» **TASK OBJECTIVE**: Only the lines with "panel" in the entries below belong in the answer; please copy them.

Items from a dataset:
================================

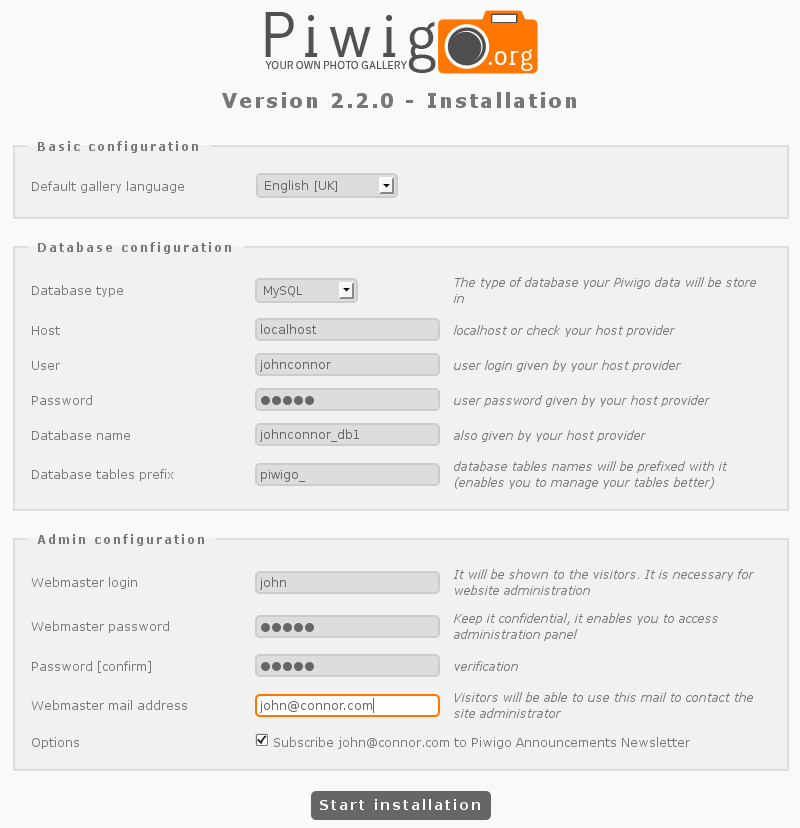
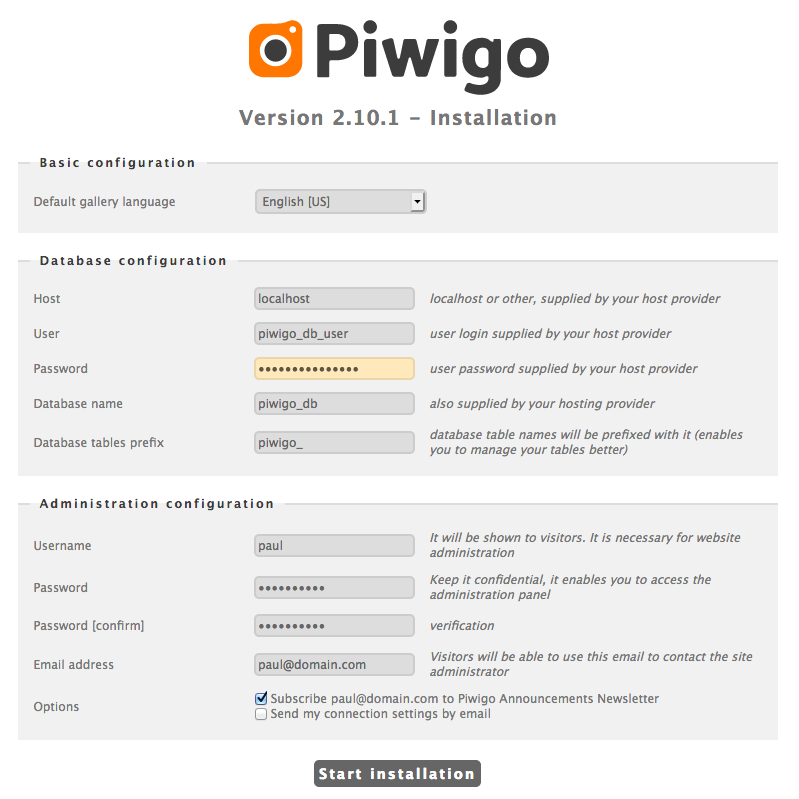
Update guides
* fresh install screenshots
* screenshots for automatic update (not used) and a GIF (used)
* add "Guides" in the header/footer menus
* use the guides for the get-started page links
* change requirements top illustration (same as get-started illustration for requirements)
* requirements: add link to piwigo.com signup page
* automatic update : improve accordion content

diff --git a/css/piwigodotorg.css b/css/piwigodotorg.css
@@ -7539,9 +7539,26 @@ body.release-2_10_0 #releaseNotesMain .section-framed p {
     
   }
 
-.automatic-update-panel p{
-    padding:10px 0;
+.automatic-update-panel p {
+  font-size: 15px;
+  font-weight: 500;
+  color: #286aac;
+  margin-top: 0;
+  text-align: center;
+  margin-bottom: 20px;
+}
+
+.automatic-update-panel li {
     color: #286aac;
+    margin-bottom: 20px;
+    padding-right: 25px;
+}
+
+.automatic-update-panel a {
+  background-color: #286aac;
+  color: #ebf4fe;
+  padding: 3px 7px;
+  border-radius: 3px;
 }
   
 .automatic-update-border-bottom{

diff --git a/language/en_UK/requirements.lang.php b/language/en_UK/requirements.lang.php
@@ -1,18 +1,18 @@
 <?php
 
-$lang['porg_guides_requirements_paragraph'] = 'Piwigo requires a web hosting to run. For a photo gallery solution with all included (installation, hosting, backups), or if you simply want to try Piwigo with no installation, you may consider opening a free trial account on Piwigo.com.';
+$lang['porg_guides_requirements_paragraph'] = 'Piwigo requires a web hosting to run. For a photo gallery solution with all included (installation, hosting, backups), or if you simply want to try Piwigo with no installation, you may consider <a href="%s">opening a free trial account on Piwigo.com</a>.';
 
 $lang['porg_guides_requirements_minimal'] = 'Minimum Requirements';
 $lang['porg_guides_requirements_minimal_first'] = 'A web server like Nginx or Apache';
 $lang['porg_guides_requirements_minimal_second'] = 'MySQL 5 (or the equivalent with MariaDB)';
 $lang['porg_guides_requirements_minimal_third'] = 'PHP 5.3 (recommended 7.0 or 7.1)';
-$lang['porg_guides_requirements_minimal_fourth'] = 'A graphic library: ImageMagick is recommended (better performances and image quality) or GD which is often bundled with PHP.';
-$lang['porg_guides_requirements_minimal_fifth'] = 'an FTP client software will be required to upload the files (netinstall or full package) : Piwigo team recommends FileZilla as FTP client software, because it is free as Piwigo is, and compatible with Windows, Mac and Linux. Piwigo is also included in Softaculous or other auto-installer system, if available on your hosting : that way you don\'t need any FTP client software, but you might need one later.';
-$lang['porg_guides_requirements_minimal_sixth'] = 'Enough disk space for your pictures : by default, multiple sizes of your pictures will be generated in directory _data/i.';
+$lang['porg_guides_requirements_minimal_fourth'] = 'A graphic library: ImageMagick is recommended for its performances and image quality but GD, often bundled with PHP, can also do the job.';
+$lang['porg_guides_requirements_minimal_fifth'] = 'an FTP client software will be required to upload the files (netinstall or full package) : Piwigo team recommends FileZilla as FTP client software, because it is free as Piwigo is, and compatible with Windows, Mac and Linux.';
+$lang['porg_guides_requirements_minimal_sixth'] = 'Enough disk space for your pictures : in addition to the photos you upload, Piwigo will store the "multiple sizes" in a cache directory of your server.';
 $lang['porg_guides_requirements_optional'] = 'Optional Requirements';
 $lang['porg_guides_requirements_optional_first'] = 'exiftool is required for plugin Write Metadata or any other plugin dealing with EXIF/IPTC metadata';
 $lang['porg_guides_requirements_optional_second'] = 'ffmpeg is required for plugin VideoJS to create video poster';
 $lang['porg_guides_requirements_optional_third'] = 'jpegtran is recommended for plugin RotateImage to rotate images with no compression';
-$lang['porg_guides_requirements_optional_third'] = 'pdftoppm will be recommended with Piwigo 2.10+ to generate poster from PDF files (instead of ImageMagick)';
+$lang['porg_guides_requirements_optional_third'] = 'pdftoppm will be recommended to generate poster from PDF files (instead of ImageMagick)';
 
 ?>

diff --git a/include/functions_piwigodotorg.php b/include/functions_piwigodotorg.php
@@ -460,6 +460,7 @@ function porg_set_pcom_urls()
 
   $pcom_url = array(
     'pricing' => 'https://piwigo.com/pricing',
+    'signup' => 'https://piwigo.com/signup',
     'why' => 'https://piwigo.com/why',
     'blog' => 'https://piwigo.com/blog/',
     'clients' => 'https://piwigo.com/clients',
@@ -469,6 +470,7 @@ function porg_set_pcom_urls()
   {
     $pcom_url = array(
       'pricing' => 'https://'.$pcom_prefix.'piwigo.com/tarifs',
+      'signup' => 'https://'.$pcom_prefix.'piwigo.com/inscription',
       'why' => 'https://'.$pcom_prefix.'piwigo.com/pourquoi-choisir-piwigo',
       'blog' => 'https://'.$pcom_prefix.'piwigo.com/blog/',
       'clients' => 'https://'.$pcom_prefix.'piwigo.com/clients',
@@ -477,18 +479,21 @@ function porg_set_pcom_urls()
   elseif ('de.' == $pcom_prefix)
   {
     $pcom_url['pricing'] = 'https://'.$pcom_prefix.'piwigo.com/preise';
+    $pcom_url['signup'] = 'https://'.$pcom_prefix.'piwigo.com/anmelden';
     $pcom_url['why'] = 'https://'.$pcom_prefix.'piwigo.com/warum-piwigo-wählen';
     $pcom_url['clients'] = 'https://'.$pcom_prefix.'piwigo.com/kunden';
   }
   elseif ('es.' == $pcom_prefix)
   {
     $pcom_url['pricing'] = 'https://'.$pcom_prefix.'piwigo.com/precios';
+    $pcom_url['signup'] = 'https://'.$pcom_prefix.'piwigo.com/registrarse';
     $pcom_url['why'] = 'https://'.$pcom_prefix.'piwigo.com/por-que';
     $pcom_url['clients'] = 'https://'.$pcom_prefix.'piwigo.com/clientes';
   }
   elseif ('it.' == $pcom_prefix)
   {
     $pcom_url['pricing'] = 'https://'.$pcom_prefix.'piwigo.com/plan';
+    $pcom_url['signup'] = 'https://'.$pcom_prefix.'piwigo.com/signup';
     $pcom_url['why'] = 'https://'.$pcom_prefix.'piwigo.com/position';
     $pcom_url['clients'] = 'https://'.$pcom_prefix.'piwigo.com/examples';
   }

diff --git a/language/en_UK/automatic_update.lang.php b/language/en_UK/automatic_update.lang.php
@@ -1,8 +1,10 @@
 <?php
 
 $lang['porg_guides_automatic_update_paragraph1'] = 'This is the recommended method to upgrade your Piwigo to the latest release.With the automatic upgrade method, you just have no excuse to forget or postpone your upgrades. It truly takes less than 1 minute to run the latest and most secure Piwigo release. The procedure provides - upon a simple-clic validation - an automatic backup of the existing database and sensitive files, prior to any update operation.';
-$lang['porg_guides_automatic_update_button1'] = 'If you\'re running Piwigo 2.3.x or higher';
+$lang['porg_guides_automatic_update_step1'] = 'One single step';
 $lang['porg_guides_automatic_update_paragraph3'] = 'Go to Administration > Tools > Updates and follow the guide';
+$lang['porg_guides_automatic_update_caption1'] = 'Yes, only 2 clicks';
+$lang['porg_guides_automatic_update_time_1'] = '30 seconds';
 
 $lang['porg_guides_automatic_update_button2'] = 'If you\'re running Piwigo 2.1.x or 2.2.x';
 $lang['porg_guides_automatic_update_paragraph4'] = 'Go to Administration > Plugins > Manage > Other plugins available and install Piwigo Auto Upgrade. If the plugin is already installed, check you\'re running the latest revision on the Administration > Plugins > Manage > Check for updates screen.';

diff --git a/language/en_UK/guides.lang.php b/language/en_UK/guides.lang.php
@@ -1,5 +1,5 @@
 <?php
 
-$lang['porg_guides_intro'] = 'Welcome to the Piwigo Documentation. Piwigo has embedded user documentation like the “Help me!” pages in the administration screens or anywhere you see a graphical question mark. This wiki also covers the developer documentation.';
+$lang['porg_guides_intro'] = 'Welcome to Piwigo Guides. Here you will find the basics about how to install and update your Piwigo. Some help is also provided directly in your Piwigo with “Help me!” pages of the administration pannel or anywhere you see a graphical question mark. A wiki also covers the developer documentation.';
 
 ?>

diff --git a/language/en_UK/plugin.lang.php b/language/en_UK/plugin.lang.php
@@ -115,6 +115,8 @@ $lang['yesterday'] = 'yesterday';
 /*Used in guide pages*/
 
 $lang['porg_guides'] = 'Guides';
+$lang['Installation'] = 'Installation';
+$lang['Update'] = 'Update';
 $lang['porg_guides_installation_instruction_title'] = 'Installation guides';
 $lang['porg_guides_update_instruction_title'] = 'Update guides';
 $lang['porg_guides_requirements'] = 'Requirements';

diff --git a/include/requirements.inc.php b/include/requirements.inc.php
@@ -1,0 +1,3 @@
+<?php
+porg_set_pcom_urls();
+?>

================================

» **OUTPUT OF THE TASK**:
-.automatic-update-panel p{
+.automatic-update-panel p {
+.automatic-update-panel li {
+.automatic-update-panel a {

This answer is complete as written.